What you need to do
Scan the entries below for the word "parts". Copy out every line in which it occurs.
————
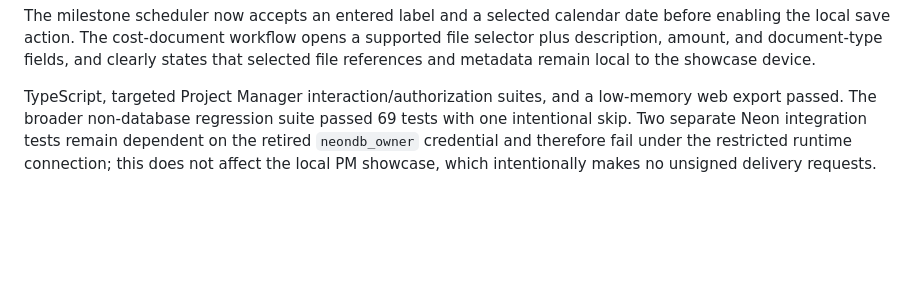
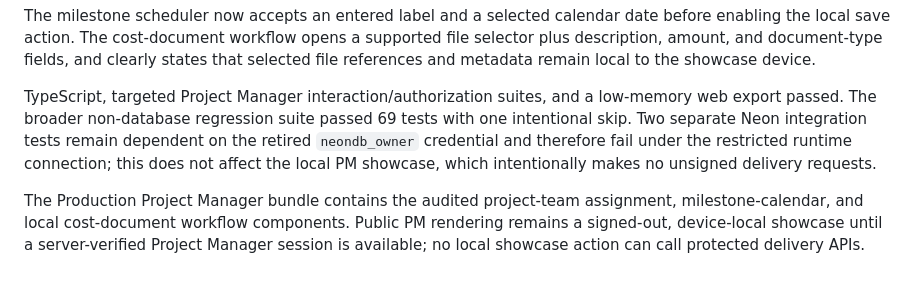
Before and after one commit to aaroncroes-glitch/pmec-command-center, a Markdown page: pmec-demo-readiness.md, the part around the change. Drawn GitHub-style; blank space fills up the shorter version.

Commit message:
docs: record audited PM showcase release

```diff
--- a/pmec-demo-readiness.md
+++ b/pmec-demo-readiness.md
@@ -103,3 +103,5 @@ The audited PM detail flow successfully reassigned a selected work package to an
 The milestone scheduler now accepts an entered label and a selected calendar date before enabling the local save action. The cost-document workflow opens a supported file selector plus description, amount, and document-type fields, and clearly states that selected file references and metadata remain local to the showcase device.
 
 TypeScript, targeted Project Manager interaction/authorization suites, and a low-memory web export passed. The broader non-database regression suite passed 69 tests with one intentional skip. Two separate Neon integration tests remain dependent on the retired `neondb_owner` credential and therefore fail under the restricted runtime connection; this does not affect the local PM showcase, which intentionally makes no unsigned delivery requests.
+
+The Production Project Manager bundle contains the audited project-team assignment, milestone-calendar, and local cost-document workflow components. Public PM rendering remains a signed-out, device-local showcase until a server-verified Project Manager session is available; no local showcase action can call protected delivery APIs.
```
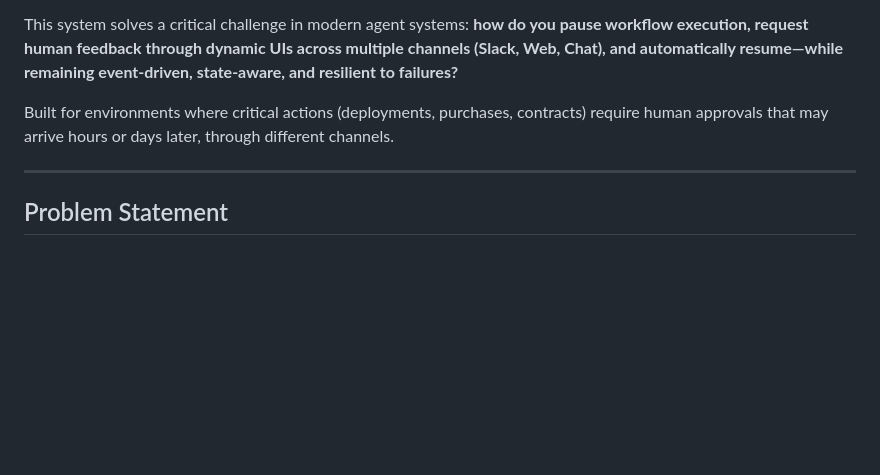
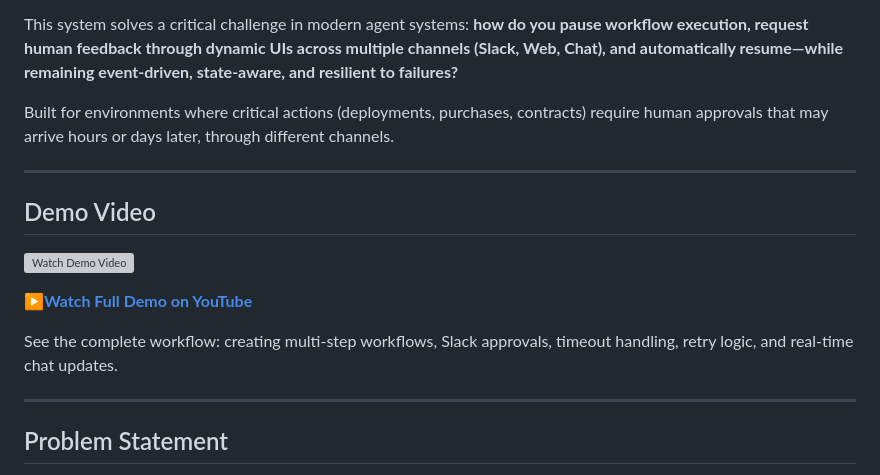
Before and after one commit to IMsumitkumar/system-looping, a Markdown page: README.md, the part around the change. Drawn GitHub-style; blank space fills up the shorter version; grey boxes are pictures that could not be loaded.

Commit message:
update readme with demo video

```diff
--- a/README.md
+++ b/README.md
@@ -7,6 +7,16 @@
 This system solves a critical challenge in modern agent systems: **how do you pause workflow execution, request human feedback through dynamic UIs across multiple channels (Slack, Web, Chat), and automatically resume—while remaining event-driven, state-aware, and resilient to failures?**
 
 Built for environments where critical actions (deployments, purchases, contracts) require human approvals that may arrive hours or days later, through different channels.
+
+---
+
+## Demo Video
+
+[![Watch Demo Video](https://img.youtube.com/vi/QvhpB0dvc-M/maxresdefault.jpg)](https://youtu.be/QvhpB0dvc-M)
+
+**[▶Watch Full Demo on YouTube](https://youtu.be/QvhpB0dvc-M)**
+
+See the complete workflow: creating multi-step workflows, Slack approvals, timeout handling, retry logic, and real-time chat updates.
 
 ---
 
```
————
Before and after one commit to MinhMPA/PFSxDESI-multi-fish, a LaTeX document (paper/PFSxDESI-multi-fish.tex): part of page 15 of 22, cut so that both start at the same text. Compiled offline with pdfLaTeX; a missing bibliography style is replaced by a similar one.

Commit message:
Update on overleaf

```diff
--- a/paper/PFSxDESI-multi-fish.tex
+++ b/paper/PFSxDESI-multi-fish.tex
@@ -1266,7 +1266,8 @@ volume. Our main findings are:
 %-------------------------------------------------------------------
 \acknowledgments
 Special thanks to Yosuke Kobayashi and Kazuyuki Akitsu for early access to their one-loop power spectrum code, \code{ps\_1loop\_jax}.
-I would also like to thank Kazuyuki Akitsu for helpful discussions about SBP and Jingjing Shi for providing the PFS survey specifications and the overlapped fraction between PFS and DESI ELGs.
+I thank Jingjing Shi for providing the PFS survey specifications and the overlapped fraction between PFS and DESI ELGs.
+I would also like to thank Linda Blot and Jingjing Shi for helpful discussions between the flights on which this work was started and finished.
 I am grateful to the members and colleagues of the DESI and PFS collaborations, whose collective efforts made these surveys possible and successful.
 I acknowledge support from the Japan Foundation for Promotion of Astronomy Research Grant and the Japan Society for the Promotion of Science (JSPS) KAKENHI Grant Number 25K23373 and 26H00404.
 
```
————
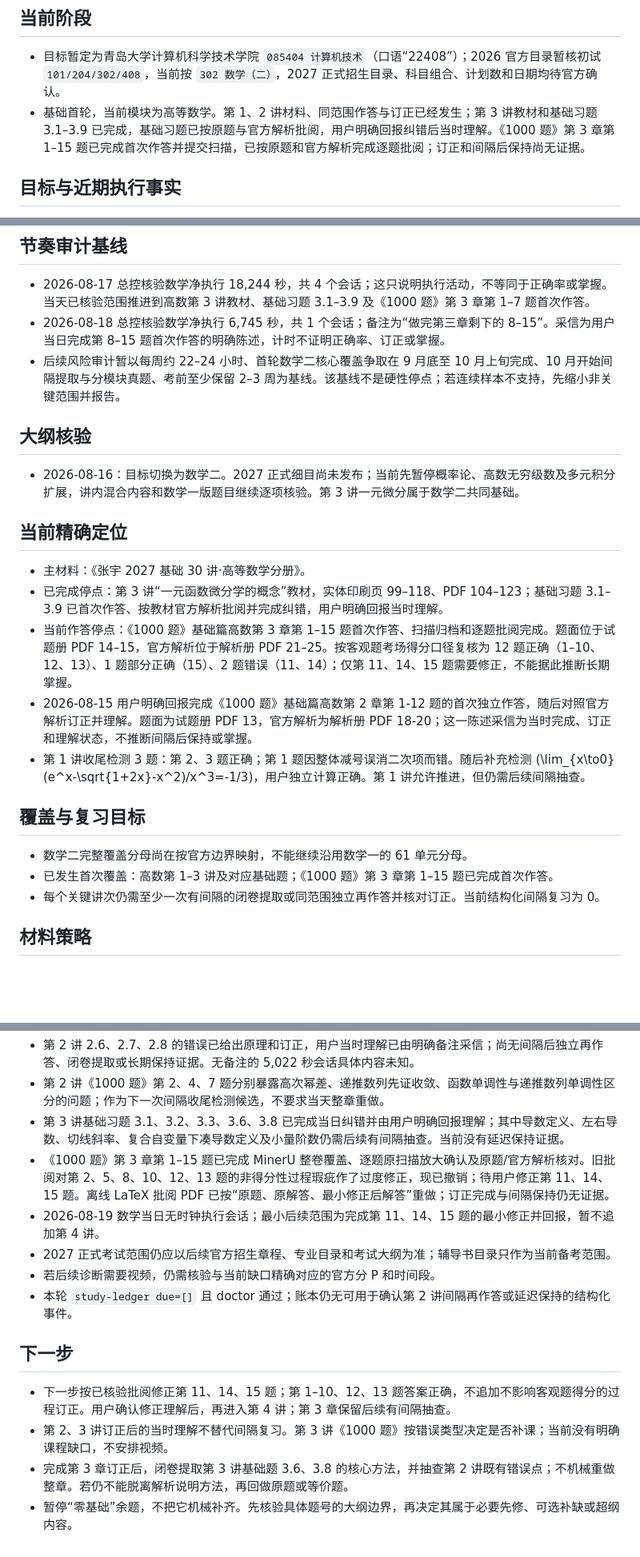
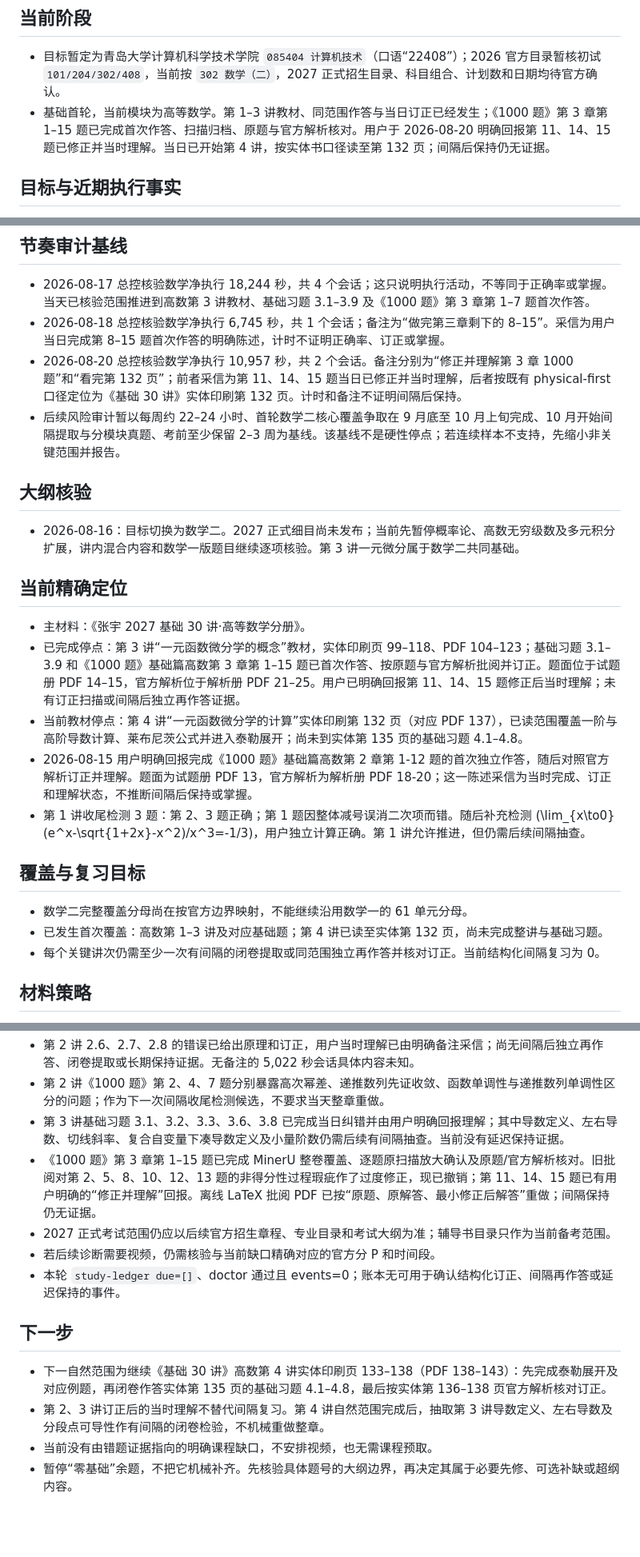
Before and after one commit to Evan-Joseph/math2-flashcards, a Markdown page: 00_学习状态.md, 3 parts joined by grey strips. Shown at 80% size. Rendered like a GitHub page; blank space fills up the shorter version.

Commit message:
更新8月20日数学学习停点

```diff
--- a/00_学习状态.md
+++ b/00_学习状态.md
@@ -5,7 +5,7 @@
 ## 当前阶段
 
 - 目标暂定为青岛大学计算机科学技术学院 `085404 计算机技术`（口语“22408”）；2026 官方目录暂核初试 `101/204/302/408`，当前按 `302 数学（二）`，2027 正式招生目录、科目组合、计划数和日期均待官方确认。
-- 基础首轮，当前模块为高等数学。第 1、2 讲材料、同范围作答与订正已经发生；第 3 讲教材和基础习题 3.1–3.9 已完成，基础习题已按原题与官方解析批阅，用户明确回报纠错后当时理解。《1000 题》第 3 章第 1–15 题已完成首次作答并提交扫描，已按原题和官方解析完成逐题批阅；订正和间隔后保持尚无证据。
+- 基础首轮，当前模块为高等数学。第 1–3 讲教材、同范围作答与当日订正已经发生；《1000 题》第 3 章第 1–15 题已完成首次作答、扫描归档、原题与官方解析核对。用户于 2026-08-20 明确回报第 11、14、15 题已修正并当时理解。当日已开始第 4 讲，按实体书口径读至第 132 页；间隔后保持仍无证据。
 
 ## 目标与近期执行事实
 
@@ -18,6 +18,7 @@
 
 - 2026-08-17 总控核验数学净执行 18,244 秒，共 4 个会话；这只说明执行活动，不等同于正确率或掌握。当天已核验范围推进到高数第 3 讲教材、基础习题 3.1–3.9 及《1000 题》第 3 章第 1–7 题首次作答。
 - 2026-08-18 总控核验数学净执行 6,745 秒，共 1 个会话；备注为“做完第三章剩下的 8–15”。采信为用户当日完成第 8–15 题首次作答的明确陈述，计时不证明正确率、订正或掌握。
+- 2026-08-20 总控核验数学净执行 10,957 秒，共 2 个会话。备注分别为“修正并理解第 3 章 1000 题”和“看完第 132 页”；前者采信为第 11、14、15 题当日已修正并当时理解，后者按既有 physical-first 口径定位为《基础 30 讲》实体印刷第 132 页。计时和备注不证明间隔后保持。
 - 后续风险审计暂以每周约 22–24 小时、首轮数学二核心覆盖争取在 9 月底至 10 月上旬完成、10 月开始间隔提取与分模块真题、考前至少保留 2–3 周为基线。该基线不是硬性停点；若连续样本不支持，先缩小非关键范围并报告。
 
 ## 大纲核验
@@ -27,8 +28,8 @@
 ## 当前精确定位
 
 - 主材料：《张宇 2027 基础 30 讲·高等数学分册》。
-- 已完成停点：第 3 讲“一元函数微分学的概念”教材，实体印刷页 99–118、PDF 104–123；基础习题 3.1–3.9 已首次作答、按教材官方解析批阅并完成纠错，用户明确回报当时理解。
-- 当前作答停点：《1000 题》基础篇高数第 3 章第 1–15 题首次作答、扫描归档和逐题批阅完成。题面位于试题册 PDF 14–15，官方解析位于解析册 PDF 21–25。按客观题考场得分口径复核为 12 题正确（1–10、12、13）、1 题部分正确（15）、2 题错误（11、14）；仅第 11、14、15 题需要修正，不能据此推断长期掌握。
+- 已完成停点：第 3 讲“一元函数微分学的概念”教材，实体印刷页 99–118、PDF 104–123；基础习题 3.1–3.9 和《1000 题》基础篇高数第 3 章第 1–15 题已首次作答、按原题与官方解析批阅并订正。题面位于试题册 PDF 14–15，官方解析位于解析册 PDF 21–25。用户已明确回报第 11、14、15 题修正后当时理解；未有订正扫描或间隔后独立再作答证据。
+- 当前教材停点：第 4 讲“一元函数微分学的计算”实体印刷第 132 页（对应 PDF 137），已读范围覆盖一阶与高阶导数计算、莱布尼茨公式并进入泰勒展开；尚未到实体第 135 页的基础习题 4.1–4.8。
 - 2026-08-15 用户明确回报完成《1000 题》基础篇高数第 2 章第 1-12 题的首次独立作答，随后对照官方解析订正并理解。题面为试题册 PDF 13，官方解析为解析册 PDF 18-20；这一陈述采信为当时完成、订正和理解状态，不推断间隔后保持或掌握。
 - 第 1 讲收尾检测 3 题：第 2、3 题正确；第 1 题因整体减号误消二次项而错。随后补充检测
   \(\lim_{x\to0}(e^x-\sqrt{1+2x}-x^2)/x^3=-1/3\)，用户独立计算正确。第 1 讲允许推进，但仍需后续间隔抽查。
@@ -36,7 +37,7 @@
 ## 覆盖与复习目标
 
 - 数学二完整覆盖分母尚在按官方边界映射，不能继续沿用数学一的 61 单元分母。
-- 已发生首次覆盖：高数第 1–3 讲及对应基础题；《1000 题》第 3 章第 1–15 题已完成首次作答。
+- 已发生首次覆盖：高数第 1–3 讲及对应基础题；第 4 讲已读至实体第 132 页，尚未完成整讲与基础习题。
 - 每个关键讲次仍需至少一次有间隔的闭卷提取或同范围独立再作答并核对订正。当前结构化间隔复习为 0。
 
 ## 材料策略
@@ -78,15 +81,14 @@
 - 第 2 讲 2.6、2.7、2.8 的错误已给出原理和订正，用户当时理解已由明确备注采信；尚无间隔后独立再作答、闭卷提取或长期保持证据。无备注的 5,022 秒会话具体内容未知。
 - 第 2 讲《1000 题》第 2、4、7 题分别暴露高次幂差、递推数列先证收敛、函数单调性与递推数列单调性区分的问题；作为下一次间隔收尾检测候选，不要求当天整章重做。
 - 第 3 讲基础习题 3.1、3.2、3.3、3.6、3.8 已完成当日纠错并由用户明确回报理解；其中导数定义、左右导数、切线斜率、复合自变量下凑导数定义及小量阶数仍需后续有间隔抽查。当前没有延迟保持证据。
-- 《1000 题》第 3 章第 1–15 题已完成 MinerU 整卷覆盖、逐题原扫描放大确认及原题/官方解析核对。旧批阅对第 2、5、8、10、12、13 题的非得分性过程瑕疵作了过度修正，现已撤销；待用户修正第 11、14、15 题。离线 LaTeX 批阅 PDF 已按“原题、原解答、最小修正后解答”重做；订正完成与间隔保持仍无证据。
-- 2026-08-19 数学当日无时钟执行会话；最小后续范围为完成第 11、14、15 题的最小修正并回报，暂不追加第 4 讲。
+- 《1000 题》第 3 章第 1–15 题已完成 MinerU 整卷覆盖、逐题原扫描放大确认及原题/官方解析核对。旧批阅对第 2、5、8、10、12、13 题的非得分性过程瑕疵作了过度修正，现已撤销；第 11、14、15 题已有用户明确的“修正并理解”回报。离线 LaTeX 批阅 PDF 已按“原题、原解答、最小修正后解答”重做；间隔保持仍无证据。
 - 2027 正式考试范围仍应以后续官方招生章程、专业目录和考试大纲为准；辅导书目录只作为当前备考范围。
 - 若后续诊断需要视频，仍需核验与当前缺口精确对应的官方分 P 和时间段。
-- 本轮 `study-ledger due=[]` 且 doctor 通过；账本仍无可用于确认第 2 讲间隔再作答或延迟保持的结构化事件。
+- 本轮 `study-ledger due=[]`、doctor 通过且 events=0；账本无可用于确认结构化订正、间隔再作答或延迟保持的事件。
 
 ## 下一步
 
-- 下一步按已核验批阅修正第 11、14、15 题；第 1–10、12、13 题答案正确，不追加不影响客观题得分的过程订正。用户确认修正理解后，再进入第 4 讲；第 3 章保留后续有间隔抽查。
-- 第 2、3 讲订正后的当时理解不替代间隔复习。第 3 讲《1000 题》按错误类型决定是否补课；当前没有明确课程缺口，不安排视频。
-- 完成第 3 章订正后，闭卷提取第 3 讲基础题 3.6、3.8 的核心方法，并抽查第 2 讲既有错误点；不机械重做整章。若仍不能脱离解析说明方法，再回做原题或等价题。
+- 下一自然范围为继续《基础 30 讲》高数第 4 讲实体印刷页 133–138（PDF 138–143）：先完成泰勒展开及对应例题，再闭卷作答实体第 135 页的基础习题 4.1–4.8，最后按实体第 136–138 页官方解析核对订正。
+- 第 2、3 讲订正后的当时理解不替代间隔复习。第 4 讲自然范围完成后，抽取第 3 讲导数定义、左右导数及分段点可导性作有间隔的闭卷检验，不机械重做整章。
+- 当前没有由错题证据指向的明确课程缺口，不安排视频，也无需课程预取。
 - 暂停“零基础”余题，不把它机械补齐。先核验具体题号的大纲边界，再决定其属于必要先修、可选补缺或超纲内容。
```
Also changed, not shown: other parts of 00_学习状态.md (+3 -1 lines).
————
Solution
Before and after one commit to Evan-Joseph/math2-flashcards, a Markdown page: 00_学习状态.md, 3 parts joined by grey strips. Shown at 80% size. Rendered like a GitHub page; blank space fills up the shorter version.
Also changed, not shown: other parts of 00_学习状态.md (+3 -1 lines).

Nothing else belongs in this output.